KC: [sighs] Gee, I was growing a beard, you know, for the Beard-a-Thon this year. I was in first place, and I thought I might be on to something, but luckily I didn’t claim that my beard would bring us a Stanley Cup. I don’t know, the Bruins, I’ll say this: We’ve played at three Bruins games and they’ve won all three. Two of them in overtime, with the last one being – if you want to count it – that one song this year before the Winter Classic. We’re 12–0 when playing at sporting events. Ten of them being in Boston. One was a Celtic soccer game in Glasgow, Scotland, which was nerve-racking in itself. Seventy-five thousand people who just want a soccer game to start. But they use one of our songs, “Fields of Athenry,” as a club anthem. So we played three songs. The first two, the crowd looked at us like, “What the hell are they doing here?” Then we did the club anthem and they were very receptive. We also did a bunch of Red Sox games, and they’ve won them all. A bunch of those were all at the last at-bat, too, so the streak stayed alive at the risk of a heart attack. And then the last game we did, we were at the Bradley Center, where the Bucks play in Milwaukee. There’s an AHL team that plays there called the Admirals. And they had to win in overtime. They almost lost, and I’m thinking to myself, “We’ve got all of this stuff in our winning streak, like, you know, the World Series, and we’re going to blow it on a minor-league hockey game in Milwaukee…”
MRB: In terms of your music, you guys are obviously loud and your shows are fun and you make people bounce like crazy.
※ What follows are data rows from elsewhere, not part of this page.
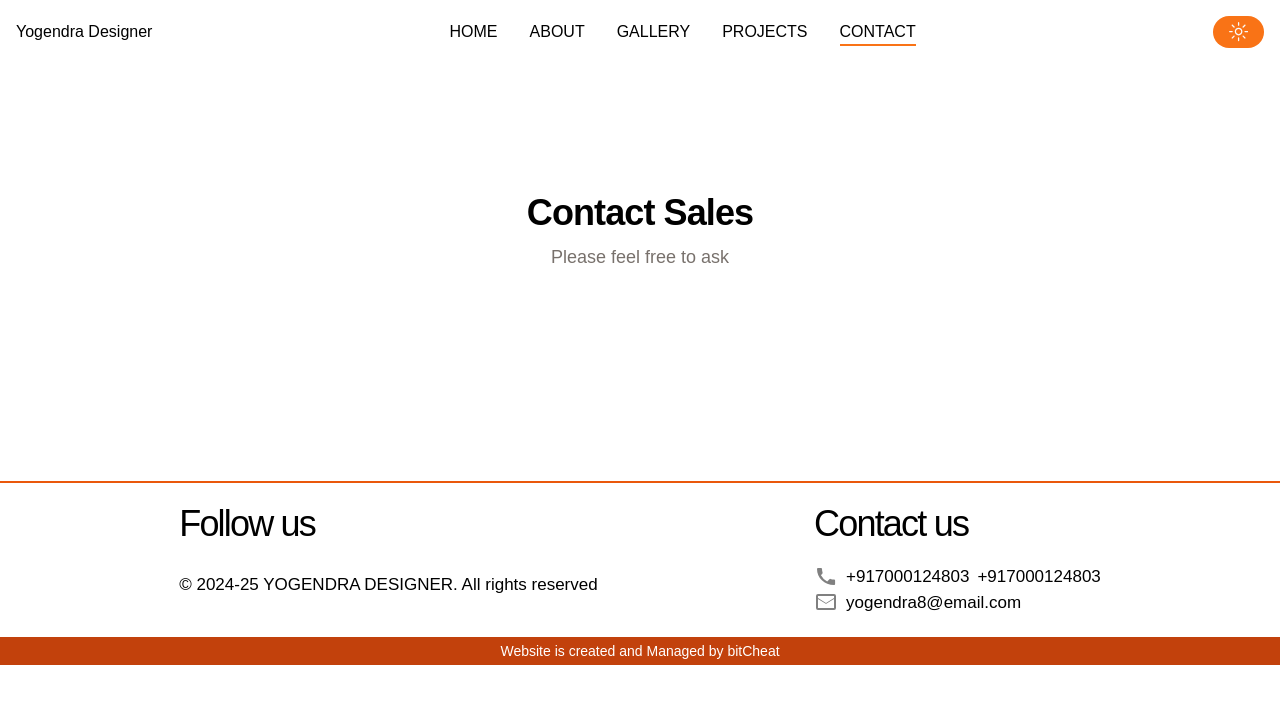
Repository: hitoutvrma/MB_designs-Interior-Designing-website
Page: /contact
These files come from the project's save history. The page is drawn as it stood at one moment and after the next save; the edit follows.
The browser window is 1280 px wide. The pictures show the whole page.
The project was rebuilt for these pictures with package versions that can differ from the ones it lists, and the page was loaded fresh each time. The framework's server and built-in components were replaced by stand-ins that run in the browser. Also part of the build but not shown: next.config.mjs.

Above is the page before, as saved 2024-09-16 18:44:51.

### app/layout.js
import localFont from "next/font/local";
import { Sen } from "next/font/google";
import "./globals.css";
import Header from "@/components/ui/Header";
import Footer from "@/components/ui/Footer";
import { ThemeProvider } from "@/components/ThemeProvider";

const josef = Sen({
  subsets:["latin"],
  weight:["400","500","600","700"],
  display:"swap"
})

// const geistSans = localFont({
//   src: "./fonts/GeistVF.woff",
//   variable: "--font-geist-sans",
//   weight: "100 900",
// });
// const geistMono = localFont({
//   src: "./fonts/GeistMonoVF.woff",
//   variable: "--font-geist-mono",
//   weight: "100 900",
// });

export const metadata = {
  title: "Create Next App",
  description: "Generated by create next app",
};

export default function RootLayout({ children }) {
  return (
    <html lang="en" suppressHydrationWarning>
      <body
        className={`${josef.variable} ${josef.variable} overflow-x-hidden antialiased`}
      >
        <ThemeProvider attribute='class' defaultTheme='light'>

        <Header/>
        {children}
        <Footer/>
        </ThemeProvider>
      </body>
    </html>
  );
}

### app/contact/page.jsx
export default function ContactSection(){
  return (
      <div className="px-6 py-24 sm:py-32 lg:px-8">
          <div className="mx-auto max-w-2xl text-center">
          <h2 className="text-3xl font-bold tracking-tight sm:text-4xl">Contact Sales</h2>
          <p className="mt-2 text-lg leading-8 text-muted-foreground">Please feel free to ask </p>
          </div>
          <form className="mx-auto mt-16 max-w-xl sm:mt-20" action="">
            <div className="grid grid-cols-1 gap-x-8 gap-y-6 sm:grid-cols-2"></div>

          </form>
      </div>
  )
}

### app/globals.css
@tailwind base;
@tailwind components;
@tailwind utilities;


body {
  color: var(--foreground);
  background: var(--background);
  font-family: Arial, Helvetica, sans-serif;
}

@layer utilities {
  .text-balance {
    text-wrap: balance;
  }
}


@layer base {
  :root {
    --background: 0 0% 100%;
    --foreground: 20 14.3% 4.1%;
    --card: 0 0% 100%;
    --card-foreground: 20 14.3% 4.1%;
    --popover: 0 0% 100%;
    --popover-foreground: 20 14.3% 4.1%;
    --primary: 24.6 95% 53.1%;
    --primary-foreground: 60 9.1% 97.8%;
    --secondary: 60 4.8% 95.9%;
    --secondary-foreground: 24 9.8% 10%;
    --muted: 60 4.8% 95.9%;
    --muted-foreground: 25 5.3% 44.7%;
    --accent: 60 4.8% 95.9%;
    --accent-foreground: 24 9.8% 10%;
    --destructive: 0 84.2% 60.2%;
    --destructive-foreground: 60 9.1% 97.8%;
    --border: 20 5.9% 90%;
    --input: 20 5.9% 90%;
    --ring: 24.6 95% 53.1%;
    --radius: 0.5rem;
    --chart-1: 12 76% 61%;
    --chart-2: 173 58% 39%;
    --chart-3: 197 37% 24%;
    --chart-4: 43 74% 66%;
    --chart-5: 27 87% 67%;
  }

  .dark {
    --background: 20 14.3% 4.1%;
    --foreground: 60 9.1% 97.8%;
    --card: 20 14.3% 4.1%;
    --card-foreground: 60 9.1% 97.8%;
    --popover: 20 14.3% 4.1%;
    --popover-foreground: 60 9.1% 97.8%;
    --primary: 20.5 90.2% 48.2%;
    --primary-foreground: 60 9.1% 97.8%;
    --secondary: 12 6.5% 15.1%;
    --secondary-foreground: 60 9.1% 97.8%;
    --muted: 12 6.5% 15.1%;
    --muted-foreground: 24 5.4% 63.9%;
    --accent: 12 6.5% 15.1%;
    --accent-foreground: 60 9.1% 97.8%;
    --destructive: 0 72.2% 50.6%;
    --destructive-foreground: 60 9.1% 97.8%;
    --border: 12 6.5% 15.1%;
    --input: 12 6.5% 15.1%;
    --ring: 20.5 90.2% 48.2%;
    --chart-1: 220 70% 50%;
    --chart-2: 160 60% 45%;
    --chart-3: 30 80% 55%;
    --chart-4: 280 65% 60%;
    --chart-5: 340 75% 55%;
  }
}



@layer base {
  * {
    @apply border-border;
  }
  body {
    @apply bg-background text-foreground;
  }
}

.h1{
  @apply text-6xl xl:text-[72px] xl:leading-[80px] tracking-[-2px] font-bold mb-5 mt-4;
}

### components/ui/Header.jsx
'use client';
import React from 'react'
 import ThemeToggler from '../ThemeToggler'
import MobileNavigation from './MobileNavigation';
import Nav from './Nav';
const Header = () => {
  return (
    <div className='flex justify-between p-4 items-center '>
      <div>Yogendra Designer</div>
      <Nav containerStyles='hidden xl:flex gap-8 items-center' linkStyles='relative hover:text-primary transition-all' underlineStyles ='absolute left-0 top-full h-[2px] bg-primary w-full'
      />
      <div className='flex gap-2 items-center'>

      <ThemeToggler/>
      <div className='xl:hidden'>

      <MobileNavigation/>
      </div>
      </div>
    </div>
  )
}

export default Header

### components/ui/Footer.jsx
import React from 'react'

const Footer = () => {
  return (
    <div className='w-screen'>

    <div class="sm:flex justify-between  border-t-2 border-t-orange-600  backdrop-blur-lg sm:px-[14vw] px-4 py-[3vh] text-[17px] ">
  <div className='mb-8 sm:mb-0'>
    <head>
    <link rel="stylesheet" href="https://cdnjs.cloudflare.com/ajax/libs/font-awesome/6.0.0-beta3/css/all.min.css"/>

    </head>
    <h1 class="pb-5 text-4xl tracking-tighter">Follow us</h1>
    <div className='flex gap-x-6 pb-2 text-4xl'>
    <a href="https://instagram/hitoutvrma" className="text-gray-600 hover:text-pink-500 transition-transform duration-300 transform hover:scale-110"><i class="fa-brands fa-instagram" ></i></a>
      <a href="https://www.linkedin.com/in/hitesh-verma-3695b0254/" className="text-gray-600 hover:text-blue-700 transition-transform duration-300 transform hover:scale-110"><i class="fa-brands fa-linkedin"></i></a>
      <a href="https://x.com/hitesh_404" className="text-gray-600 hover:text-blue-700 transition-transform duration-300 transform hover:scale-110"><i class="fa-brands fa-facebook"></i></a>
    </div>
    <div className='sm:block hidden'>&copy; 2024-25 YOGENDRA DESIGNER. All rights reserved</div>
  </div>
  <div>
    <h1 class="pb-5 text-4xl tracking-tighter">Contact us</h1>
    <div class="flex gap-x-2">
      <svg class="text" xmlns="http://www.w3.org/2000/svg" viewBox="0 0 24 24" width="24" height="24" fill="gray">
        <path d="M6.62 10.79a15.533 15.533 0 006.59 6.59l2.2-2.2a1 1 0 011.09-.27c1.12.37 2.33.57 3.6.57a1 1 0 011 1V20a1 1 0 01-1 1C10.29 21 3 13.71 3 5a1 1 0 011-1h3.01a1 1 0 011 1c0 1.27.2 2.48.57 3.6a1 1 0 01-.27 1.09l-2.2 2.2z" />
      </svg>
      <a href="tel:+917000124803" class="hover:underline">+917000124803</a>
      <a href="tel:+917000124803" class="hover:underline">+917000124803</a>
    </div>
    <div class="flex gap-x-2">
      <svg xmlns="http://www.w3.org/2000/svg" viewBox="0 0 24 24" width="24" height="24" fill="gray">
        <path d="M20 4H4a2 2 0 00-2 2v12a2 2 0 002 2h16a2 2 0 002-2V6a2 2 0 00-2-2zM4 6h16v2l-8 5-8-5V6zm0 12V9l7.39 4.62a1 1 0 001.22 0L20 9v9H4z" />
      </svg>
      <a href="mailto:example@email.com" class="hover:underline">yogendra8@email.com</a>
    </div>
  </div>
    </div>
  <div className='flex items-center justify-center p-1 text-sm bg-orange-700 text-white border-t-orange-600'>Website is created and Managed by bitCheat</div>
</div>

  )
}

export default Footer

### components/ThemeProvider.jsx
'use client';

import { ThemeProvider as NextThemesProvider } from "next-themes";

export function ThemeProvider({ children, ...props }) {
    return <NextThemesProvider {...props}>
        { children }
    </NextThemesProvider>
}

### components/ThemeToggler.jsx
import { Button } from "./ui/button";
import { useTheme } from "next-themes";
import { SunIcon, MoonIcon } from "@radix-ui/react-icons";

const ThemeToggler = () => {
    const { theme, setTheme } = useTheme();

  return (
    <div>
      <Button  onClick={()=>setTheme(theme==='dark'?'light':'dark')}>
        <SunIcon className="h-[1.2rem] w-[1.2rem] scale-100 rotate-0 transition-all dark:rotate-90 dark:scale-0"/>
        <MoonIcon className="w-[1rem] absolute scale-0 rotate-90 transition-all dark:rotate-0 dark:scale-100"/>
      </Button>
    </div>
  )
}

export default ThemeToggler

### components/ui/MobileNavigation.jsx
import React from 'react'

import {Sheet, SheetContent, SheetTrigger} from '@/components/ui/sheet';
import Nav from './Nav';
import { AlignJustify } from 'lucide-react';

const MobileNavigation = () => {
  return (
    <Sheet>
        <SheetTrigger asChild>
            <AlignJustify className='cursor-pointer'/>
        </SheetTrigger>
        <SheetContent>
            <div className='p-3 flex flex-col items-center'>
                <div>
                    <div>Yogendra designer</div>
                    <Nav containerStyles='flex flex-col items-center gap-y-2' linkStyles='text-1xl '/>
                </div>
            </div>
        </SheetContent>
    </Sheet>
  )
}

export default MobileNavigation

### components/ui/Nav.jsx
//Hooks

import { usePathname } from "next/navigation";
import { motion } from "framer-motion";
import Link from "next/link";

const links = [
    {
        path:'/',name:'home'
    },
    {
        path:'/about',name:'about'
    },
    {
        path:'/gallery',name:'gallery'
    },
    {
        path:'/projects',name:'projects'
    },
    {
        path:'/contact',name:'contact'
    },
]
const Nav = ({ containerStyles, linkStyles, underlineStyles } ) => {

    const path = usePathname();
  return (
    <div className={`${containerStyles}`} >
        {
            links.map((link,index) =>{
                return(
                    <Link href={link.path}
                    key={index} className={`uppercase ${linkStyles}`}>
                        {link.path===path && (
                            <motion.span
                            initial={{y:'-100%'}}
                            animate={{y:0}}
                            transition={{ type:'tween'}}
                            layoutId="underline"
                            className={`${underlineStyles}`}
                            />
                        )}
                        {link.name}

                    </Link>
                )
            })
        }
      </div>
  )
}

export default Nav

### components/ui/button.jsx
import * as React from "react"
import { Slot } from "@radix-ui/react-slot"
import { cva } from "class-variance-authority";

import { cn } from "@/lib/utils"

const buttonVariants = cva(
  "inline-flex items-center justify-center whitespace-nowrap rounded-full text-base font-medium ring-offset-background transition-colors focus-visible:outline-none focus-visible:ring-2 focus-visible:ring-ring focus-visible:ring-offset-2 disabled:pointer-events-none disabled:opacity-50",
  {
    variants: {
      variant: {
        default: "bg-primary text-primary-foreground hover:bg-primary/90",
        destructive:
          "bg-destructive text-destructive-foreground hover:bg-destructive/90",
        outline:
          "border border-input bg-background hover:bg-accent hover:text-accent-foreground",
        secondary:
          "bg-secondary text-secondary-foreground hover:bg-secondary/80",
        ghost: "hover:bg-accent hover:text-accent-foreground",
        link: "text-primary underline-offset-4 hover:underline",
      },
      size: {
        default: "sm:h-[2.5vw] h-[7vw] px-4 py-2",
        sm: "h-9 rounded-md px-3",
        lg: "h-11 rounded-md px-8",
        icon: "h-10 w-10",
      },
    },
    defaultVariants: {
      variant: "default",
      size: "default",
    },
  }
)

const Button = React.forwardRef(({ className, variant, size, asChild = false, ...props }, ref) => {
  const Comp = asChild ? Slot : "button"
  return (
    (<Comp
      className={cn(buttonVariants({ variant, size, className }))}
      ref={ref}
      {...props} />)
  );
})
Button.displayName = "Button"

export { Button, buttonVariants }

### components/ui/sheet.jsx
"use client";
import * as React from "react"
import * as SheetPrimitive from "@radix-ui/react-dialog"
import { cva } from "class-variance-authority";
import { X } from "lucide-react"

import { cn } from "@/lib/utils"

const Sheet = SheetPrimitive.Root

const SheetTrigger = SheetPrimitive.Trigger

const SheetClose = SheetPrimitive.Close

const SheetPortal = SheetPrimitive.Portal

const SheetOverlay = React.forwardRef(({ className, ...props }, ref) => (
  <SheetPrimitive.Overlay
    className={cn(
      "fixed inset-0 z-50 bg-black/80  data-[state=open]:animate-in data-[state=closed]:animate-out data-[state=closed]:fade-out-0 data-[state=open]:fade-in-0",
      className
    )}
    {...props}
    ref={ref} />
))
SheetOverlay.displayName = SheetPrimitive.Overlay.displayName

const sheetVariants = cva(
  "fixed z-50 gap-4 bg-background p-6 shadow-lg transition ease-in-out data-[state=open]:animate-in data-[state=closed]:animate-out data-[state=closed]:duration-300 data-[state=open]:duration-500",
  {
    variants: {
      side: {
        top: "inset-x-0 top-0 border-b data-[state=closed]:slide-out-to-top data-[state=open]:slide-in-from-top",
        bottom:
          "inset-x-0 bottom-0 border-t data-[state=closed]:slide-out-to-bottom data-[state=open]:slide-in-from-bottom",
        left: "inset-y-0 left-0 h-full w-3/4 border-r data-[state=closed]:slide-out-to-left data-[state=open]:slide-in-from-left sm:max-w-sm",
        right:
          "inset-y-0 right-0 h-full w-3/4  border-l data-[state=closed]:slide-out-to-right data-[state=open]:slide-in-from-right sm:max-w-sm",
      },
    },
    defaultVariants: {
      side: "right",
    },
  }
)

const SheetContent = React.forwardRef(({ side = "right", className, children, ...props }, ref) => (
  <SheetPortal>
    <SheetOverlay />
    <SheetPrimitive.Content ref={ref} className={cn(sheetVariants({ side }), className)} {...props}>
      {children}
      <SheetPrimitive.Close
        className="absolute right-4 top-4 rounded-sm opacity-70 ring-offset-background transition-opacity hover:opacity-100 focus:outline-none focus:ring-2 focus:ring-ring focus:ring-offset-2 disabled:pointer-events-none data-[state=open]:bg-secondary">
        <X className="h-4 w-4" />
        <span className="sr-only">Close</span>
      </SheetPrimitive.Close>
    </SheetPrimitive.Content>
  </SheetPortal>
))
SheetContent.displayName = SheetPrimitive.Content.displayName

const SheetHeader = ({
  className,
  ...props
}) => (
  <div
    className={cn("flex flex-col space-y-2 text-center sm:text-left", className)}
    {...props} />
)
SheetHeader.displayName = "SheetHeader"

const SheetFooter = ({
  className,
  ...props
}) => (
  <div
    className={cn("flex flex-col-reverse sm:flex-row sm:justify-end sm:space-x-2", className)}
    {...props} />
)
SheetFooter.displayName = "SheetFooter"

const SheetTitle = React.forwardRef(({ className, ...props }, ref) => (
  <SheetPrimitive.Title
    ref={ref}
    className={cn("text-lg font-semibold text-foreground", className)}
    {...props} />
))
SheetTitle.displayName = SheetPrimitive.Title.displayName

const SheetDescription = React.forwardRef(({ className, ...props }, ref) => (
  <SheetPrimitive.Description
    ref={ref}
    className={cn("text-sm text-muted-foreground", className)}
    {...props} />
))
SheetDescription.displayName = SheetPrimitive.Description.displayName

export {
  Sheet,
  SheetPortal,
  SheetOverlay,
  SheetTrigger,
  SheetClose,
  SheetContent,
  SheetHeader,
  SheetFooter,
  SheetTitle,
  SheetDescription,
}

### tailwind.config.js
/** @type {import('tailwindcss').Config} */
module.exports = {
	darkMode: ["class"], // Dark mode setting
	content: [
	  "./pages/**/*.{js,ts,jsx,tsx,mdx}",
	  "./components/**/*.{js,ts,jsx,tsx,mdx}",
	  "./app/**/*.{js,ts,jsx,tsx,mdx}",
	],
	theme: {
	  // Container customization
	  container: {
		center: true, // Centers the container horizontally
		padding: '2rem', // Adds 1rem of padding (16px) on all sides
		screens: {
		  sm: '100%',  // Container takes 100% width on small screens
		  md: '100%',  // Container takes 100% width on medium screens
		  lg: '1024px', // Container is 1024px wide on large screens
		  xl: '1280px', // Container is 1280px wide on extra-large screens
		  '2xl': '1536px', // Container is 1536px wide on 2XL screens
		},
	  },
	  extend: {
		// Extending color palette
		colors: {
		  background: 'hsl(var(--background))',
		  foreground: 'hsl(var(--foreground))',
		  card: {
			DEFAULT: 'hsl(var(--card))',
			foreground: 'hsl(var(--card-foreground))',
		  },
		  popover: {
			DEFAULT: 'hsl(var(--popover))',
			foreground: 'hsl(var(--popover-foreground))',
		  },
		  primary: {
			DEFAULT: 'hsl(var(--primary))',
			foreground: 'hsl(var(--primary-foreground))',
		  },
		  secondary: {
			DEFAULT: 'hsl(var(--secondary))',
			foreground: 'hsl(var(--secondary-foreground))',
		  },
		  muted: {
			DEFAULT: 'hsl(var(--muted))',
			foreground: 'hsl(var(--muted-foreground))',
		  },
		  accent: {
			DEFAULT: 'hsl(var(--accent))',
			foreground: 'hsl(var(--accent-foreground))',
		  },
		  destructive: {
			DEFAULT: 'hsl(var(--destructive))',
			foreground: 'hsl(var(--destructive-foreground))',
		  },
		  border: 'hsl(var(--border))',
		  input: 'hsl(var(--input))',
		  ring: 'hsl(var(--ring))',
		  chart: {
			'1': 'hsl(var(--chart-1))',
			'2': 'hsl(var(--chart-2))',
			'3': 'hsl(var(--chart-3))',
			'4': 'hsl(var(--chart-4))',
			'5': 'hsl(var(--chart-5))',
		  },
		},
		// Extending border radius
		borderRadius: {
		  lg: 'var(--radius)',
		  md: 'calc(var(--radius) - 2px)',
		  sm: 'calc(var(--radius) - 4px)',
		},
	  },
	},
	plugins: [require("tailwindcss-animate")],
  };

Loaded but not shown: lib/utils.js (common file); components/ui/input.jsx (common file)

After the next save:
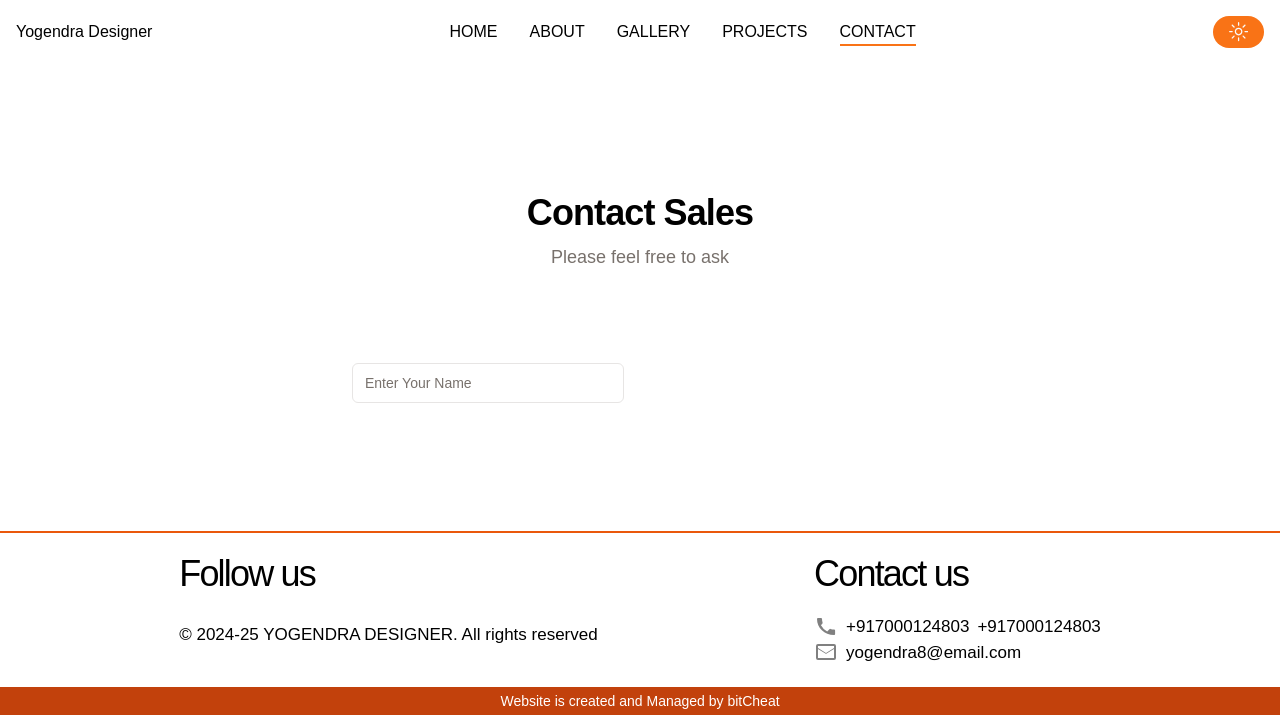
Saved 2 min 36 s later.
--- a/app/contact/page.jsx
+++ b/app/contact/page.jsx
@@ -1,3 +1,5 @@
+import { Input } from "@/components/ui/input";
+
 export default function ContactSection(){
   return (
       <div className="px-6 py-24 sm:py-32 lg:px-8">
@@ -6,7 +8,11 @@ export default function ContactSection(){
           <p className="mt-2 text-lg leading-8 text-muted-foreground">Please feel free to ask </p>
           </div>
           <form className="mx-auto mt-16 max-w-xl sm:mt-20" action="">
-            <div className="grid grid-cols-1 gap-x-8 gap-y-6 sm:grid-cols-2"></div>
+            <div className="grid grid-cols-1 gap-x-8 gap-y-6 sm:grid-cols-2">
+              <div className="mt-2.5">
+                <Input type='name' id='name' placeholder='Enter Your Name' />
+              </div>
+            </div>
 
           </form>
       </div>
But lyrically, there’s a lot of heavy themes and a deep sense of Boston history.
KC: In terms of history, the influence of traditional Irish music in a storytelling manner is probably where the desire to do that comes from. It’s a bit of a lost art in modern music, especially modern U.S. music. One of our earliest songs, “Boys on the Docks,” is about my grandfather, John Kelly, a union organizer. And I think, what greater tribute is there to a person that long after we’re not popular, that somewhere – maybe on a CD in someone’s attic – there’s a song about someone’s life, long after they’ve passed on? Same with our friend, Greg Riley, “Chickenman” – people can listen to an old song, and think, “Geez, he must have been a great guy.” Whether they’ve passed away or they’re just people in our lives, family or friends who have instrumental impact on us, or whether it’s just great stories about legendary characters, we like to write about them. Like John L. Sullivan. How can you be a Boston band and not write a song about John L. Sullivan? It’s a no-brainer. Obviously, a lot of characters come out of this place, a lot of good lyrical fodder.